LP Ciminelli, a Buffalo development company, is planning a $70 million housing development in the Fillmore-Leroy neighborhood, the largest such development on the East Side in decades. With it, other developments are expected to follow suit.
The project is planned to cover 27 acres on the site of the former Central Park Plaza and will include about 600 rental units – four-story apartment buildings, three-story walk-up flats and two-story townhouses. They will support a mixture of incomes and are meant, in large part, to house the people in the jobs being produced on the Main Street corridor from the University at Buffalo’s South Campus to the UB Medical School, which is moving to the Buffalo Niagara Medical Campus.
The neighborhood is 86 percent African-American and, as critical as the project is for an underserved part of the city, it is also a positive sign that Ciminelli went about planning for it in a way that was inclusive and respectful of the area’s residents.

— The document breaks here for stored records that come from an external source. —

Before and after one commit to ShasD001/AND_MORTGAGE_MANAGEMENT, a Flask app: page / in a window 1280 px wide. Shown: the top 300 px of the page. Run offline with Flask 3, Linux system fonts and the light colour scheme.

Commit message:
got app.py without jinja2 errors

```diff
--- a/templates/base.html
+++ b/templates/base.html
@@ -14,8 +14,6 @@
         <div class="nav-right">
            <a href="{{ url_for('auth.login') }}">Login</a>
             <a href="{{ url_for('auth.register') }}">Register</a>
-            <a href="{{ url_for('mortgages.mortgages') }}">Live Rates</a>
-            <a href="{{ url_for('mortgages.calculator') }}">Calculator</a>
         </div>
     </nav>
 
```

Among the steps along the way were community meetings, for which the company was praised on Monday.
“They were attentive to listening to the concerns of the people,” said Renee Keith, executive director of Elim Christian Fellowship, which is adjacent to the former plaza.
There are several other positive aspects about this project, including:

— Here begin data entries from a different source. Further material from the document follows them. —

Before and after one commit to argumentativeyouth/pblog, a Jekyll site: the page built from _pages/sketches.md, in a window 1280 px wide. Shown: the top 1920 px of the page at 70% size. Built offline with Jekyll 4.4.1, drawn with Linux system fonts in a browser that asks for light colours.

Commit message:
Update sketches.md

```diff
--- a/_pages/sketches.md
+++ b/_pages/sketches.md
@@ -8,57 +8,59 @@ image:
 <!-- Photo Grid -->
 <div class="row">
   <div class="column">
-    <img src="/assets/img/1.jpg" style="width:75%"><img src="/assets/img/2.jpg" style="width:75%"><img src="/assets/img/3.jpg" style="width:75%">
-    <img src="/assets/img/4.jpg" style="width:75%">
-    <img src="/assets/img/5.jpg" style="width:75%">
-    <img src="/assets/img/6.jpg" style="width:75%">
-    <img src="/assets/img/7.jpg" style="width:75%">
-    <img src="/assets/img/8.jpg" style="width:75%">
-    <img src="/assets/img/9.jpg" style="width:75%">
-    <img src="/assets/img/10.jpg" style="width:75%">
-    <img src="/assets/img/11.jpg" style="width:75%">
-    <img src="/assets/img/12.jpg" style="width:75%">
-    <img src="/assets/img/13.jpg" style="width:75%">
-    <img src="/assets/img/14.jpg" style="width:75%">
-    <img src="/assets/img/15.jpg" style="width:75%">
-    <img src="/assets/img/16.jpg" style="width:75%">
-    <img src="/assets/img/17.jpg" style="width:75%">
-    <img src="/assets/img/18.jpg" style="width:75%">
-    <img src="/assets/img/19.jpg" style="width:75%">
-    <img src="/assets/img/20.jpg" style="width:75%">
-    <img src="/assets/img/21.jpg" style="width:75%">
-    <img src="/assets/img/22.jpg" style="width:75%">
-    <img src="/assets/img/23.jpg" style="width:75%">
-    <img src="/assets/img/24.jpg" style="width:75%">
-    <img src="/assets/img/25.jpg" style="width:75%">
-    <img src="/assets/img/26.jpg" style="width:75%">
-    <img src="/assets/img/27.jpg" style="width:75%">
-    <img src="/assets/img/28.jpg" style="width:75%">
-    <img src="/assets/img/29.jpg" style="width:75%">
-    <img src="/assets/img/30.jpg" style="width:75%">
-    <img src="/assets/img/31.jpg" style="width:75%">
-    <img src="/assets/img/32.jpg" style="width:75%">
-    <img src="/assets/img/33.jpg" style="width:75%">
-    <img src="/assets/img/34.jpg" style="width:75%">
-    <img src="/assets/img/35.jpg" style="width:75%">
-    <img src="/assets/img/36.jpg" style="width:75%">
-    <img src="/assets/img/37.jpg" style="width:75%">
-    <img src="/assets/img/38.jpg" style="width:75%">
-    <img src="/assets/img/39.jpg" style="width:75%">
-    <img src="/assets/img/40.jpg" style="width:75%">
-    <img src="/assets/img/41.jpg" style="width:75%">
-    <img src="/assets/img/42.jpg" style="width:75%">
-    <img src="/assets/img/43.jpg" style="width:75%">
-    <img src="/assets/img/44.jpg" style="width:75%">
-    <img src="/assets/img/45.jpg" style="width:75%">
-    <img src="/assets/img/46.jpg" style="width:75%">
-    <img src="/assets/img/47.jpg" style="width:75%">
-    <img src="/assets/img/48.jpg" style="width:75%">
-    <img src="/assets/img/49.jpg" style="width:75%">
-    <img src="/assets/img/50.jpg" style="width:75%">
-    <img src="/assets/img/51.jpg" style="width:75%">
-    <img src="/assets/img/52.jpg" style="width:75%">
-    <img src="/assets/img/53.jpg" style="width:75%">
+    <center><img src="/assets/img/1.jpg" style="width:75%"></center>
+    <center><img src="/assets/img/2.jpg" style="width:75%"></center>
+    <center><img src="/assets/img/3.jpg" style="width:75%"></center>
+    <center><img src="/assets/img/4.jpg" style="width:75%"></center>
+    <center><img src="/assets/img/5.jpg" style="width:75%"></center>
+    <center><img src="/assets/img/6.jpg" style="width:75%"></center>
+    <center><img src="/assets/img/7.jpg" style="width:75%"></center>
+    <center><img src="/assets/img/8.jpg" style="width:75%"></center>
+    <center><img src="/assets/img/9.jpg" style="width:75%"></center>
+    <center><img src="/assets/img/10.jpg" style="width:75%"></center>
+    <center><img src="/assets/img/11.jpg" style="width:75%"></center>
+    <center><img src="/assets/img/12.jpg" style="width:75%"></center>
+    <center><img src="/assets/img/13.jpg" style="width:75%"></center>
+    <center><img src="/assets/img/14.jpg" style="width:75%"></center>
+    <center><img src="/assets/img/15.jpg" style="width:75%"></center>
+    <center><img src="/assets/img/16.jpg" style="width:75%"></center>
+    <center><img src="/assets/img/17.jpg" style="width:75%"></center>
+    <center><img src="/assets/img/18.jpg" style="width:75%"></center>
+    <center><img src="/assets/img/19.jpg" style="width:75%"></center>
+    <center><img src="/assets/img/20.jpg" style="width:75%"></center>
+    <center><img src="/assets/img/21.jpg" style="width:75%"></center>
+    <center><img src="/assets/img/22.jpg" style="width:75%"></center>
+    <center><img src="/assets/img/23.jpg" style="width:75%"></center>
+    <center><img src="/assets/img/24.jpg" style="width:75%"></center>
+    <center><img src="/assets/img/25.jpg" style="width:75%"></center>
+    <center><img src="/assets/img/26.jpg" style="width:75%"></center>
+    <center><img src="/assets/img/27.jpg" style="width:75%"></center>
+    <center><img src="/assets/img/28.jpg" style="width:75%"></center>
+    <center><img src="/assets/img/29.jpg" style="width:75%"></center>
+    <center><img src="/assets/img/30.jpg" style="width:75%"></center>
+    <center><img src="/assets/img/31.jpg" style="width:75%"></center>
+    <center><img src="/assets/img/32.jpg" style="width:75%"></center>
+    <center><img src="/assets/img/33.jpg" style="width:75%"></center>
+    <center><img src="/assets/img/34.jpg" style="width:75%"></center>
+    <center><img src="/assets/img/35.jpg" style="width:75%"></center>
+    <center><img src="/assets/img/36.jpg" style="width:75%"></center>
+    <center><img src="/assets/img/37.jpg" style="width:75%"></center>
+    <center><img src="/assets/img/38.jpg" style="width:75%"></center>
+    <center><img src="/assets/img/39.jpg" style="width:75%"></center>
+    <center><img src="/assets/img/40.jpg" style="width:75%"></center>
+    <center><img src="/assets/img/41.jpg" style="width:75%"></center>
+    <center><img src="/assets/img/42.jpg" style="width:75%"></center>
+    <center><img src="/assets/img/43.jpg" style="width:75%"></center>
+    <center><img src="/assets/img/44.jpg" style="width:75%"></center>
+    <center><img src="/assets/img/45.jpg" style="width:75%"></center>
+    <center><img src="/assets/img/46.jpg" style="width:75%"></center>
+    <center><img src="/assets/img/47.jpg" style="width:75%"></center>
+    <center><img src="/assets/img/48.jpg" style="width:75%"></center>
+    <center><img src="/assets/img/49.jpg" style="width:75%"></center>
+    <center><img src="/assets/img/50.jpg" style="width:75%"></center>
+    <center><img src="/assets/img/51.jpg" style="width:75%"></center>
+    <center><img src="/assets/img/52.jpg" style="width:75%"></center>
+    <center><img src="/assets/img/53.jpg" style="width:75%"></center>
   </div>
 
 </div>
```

• It restores a neighborhood that had been split by Central Park Plaza, which was demolished in 2012 and 2013. Three principal thoroughfares – Hill Street and Wade and Chalmers avenues – will be reconnected. The project doesn’t call for retail but is expected to attract new businesses.
“What we are doing is re-establishng the street grid and knitting that neighborhood back together,” said John Ciminelli, the company’s senior vice president. That’s a significant achievement.

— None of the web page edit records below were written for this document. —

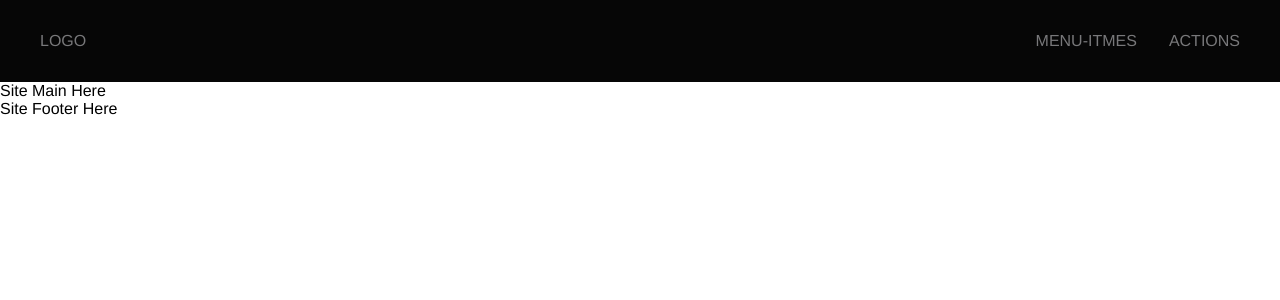
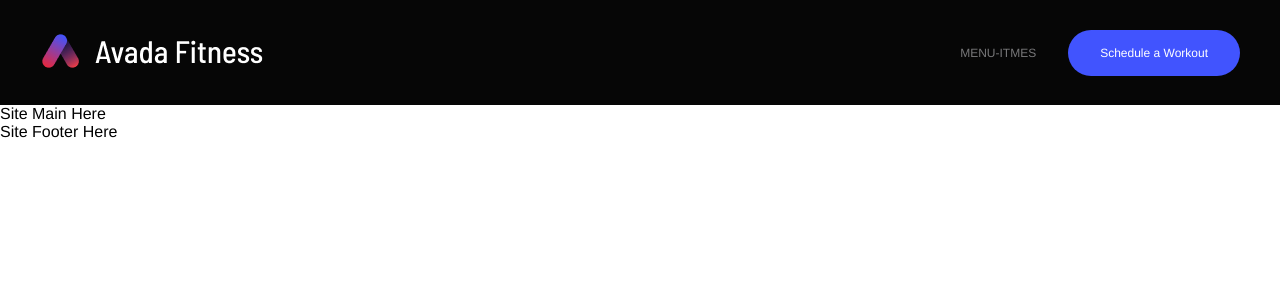
Before and after one commit to MirkOrlando/proj-html-vuejs, a Vue app: page / in a window 1280 px wide. Shown: the top 300 px of the page. Built offline with nearby package versions, Linux system fonts and the light colour scheme.

Commit message:
add @mixin button

```diff
--- a/src/App.vue
+++ b/src/App.vue
@@ -3,10 +3,14 @@
     <header>
       <div class="container">
         <nav>
-          <div class="logo">LOGO</div>
+          <div class="logo">
+            <img src="@/assets/img/logo.png" alt="logo" />
+          </div>
           <div class="nav-menu">
             <div class="menu-items">MENU-ITMES</div>
-            <div class="actions">ACTIONS</div>
+            <div class="actions">
+              <a href="#" class="btn btn-primary">Schedule a Workout</a>
+            </div>
           </div>
         </nav>
       </div>
@@ -29,6 +33,7 @@ export default {
 header {
   background-color: $darkestColor;
   color: $jumbo;
+  font-size: 0.75rem;
   padding: 2rem 0;
   nav {
     display: flex;
--- /dev/null
+++ b/src/assets/scss/partials/common.scss
@@ -0,0 +1,26 @@
+* {
+    margin: 0;
+    padding: 0;
+    box-sizing: border-box;
+}
+
+a {
+    text-decoration: none;
+    color: unset;
+}
+
+.btn {
+    @include button
+}
+
+.btn-primary {
+    background-color: $primaryColor;
+}
+
+.btn-primary:hover {
+    background-color: #FF414B;
+}
+
+#app {
+    font-family: Avenir, Helvetica, Arial, sans-serif;
+}
--- a/src/assets/scss/style.scss
+++ b/src/assets/scss/style.scss
@@ -1,11 +1,3 @@
 @import '@/assets/scss/variables.scss';
+@import '@/assets/scss/partials/common.scss';
 @import '@/assets/scss/partials/grid_structure.scss';
-* {
-    margin: 0;
-    padding: 0;
-    box-sizing: border-box;
-}
-
-#app {
-    font-family: Avenir, Helvetica, Arial, sans-serif;
-}
--- a/src/assets/scss/variables.scss
+++ b/src/assets/scss/variables.scss
@@ -1,2 +1,11 @@
+$lightestColor: #FFFFFF;
 $darkestColor: #060606;
-$jumbo: #78787a
+$jumbo: #78787a;
+$primaryColor: #4154fe;
+@mixin button {
+    color: $lightestColor;
+    padding: 1rem 2rem;
+    border-radius: 2rem;
+    background-color: transparent;
+    transition: all 250ms linear;
+}
```
Also changed, not shown: src/assets/img/logo.png (added).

• The project is friendly to mass transit, with the Amherst Metro Station nearby. What is more, by re-establishing the street grid, the possibility exists for the Niagara Frontier Transportation Authority to establish additional bus routes.
• The project is expected to produce its own ripple effects, including – if residents’ hopes are realized – opening of a supermarket.
• Other than seeking tax credits for brownfield cleanup – something that is of significant benefit on its own – Ciminelli is not seeking any additional tax breaks. The company has real skin in this game; its leaders obviously believe in the long-term prospects for the city and for this development.
And for good reason. The economic growth occurring around Buffalo are real. They’re not based on silver bullets, but on developing new, high-tech economies that will be self-sustaining and producing wealth for decades to come. The effects are radiating around Buffalo, and while that is terrific for the community as a whole, it is especially good news that the renewal is reaching into the city’s East Side.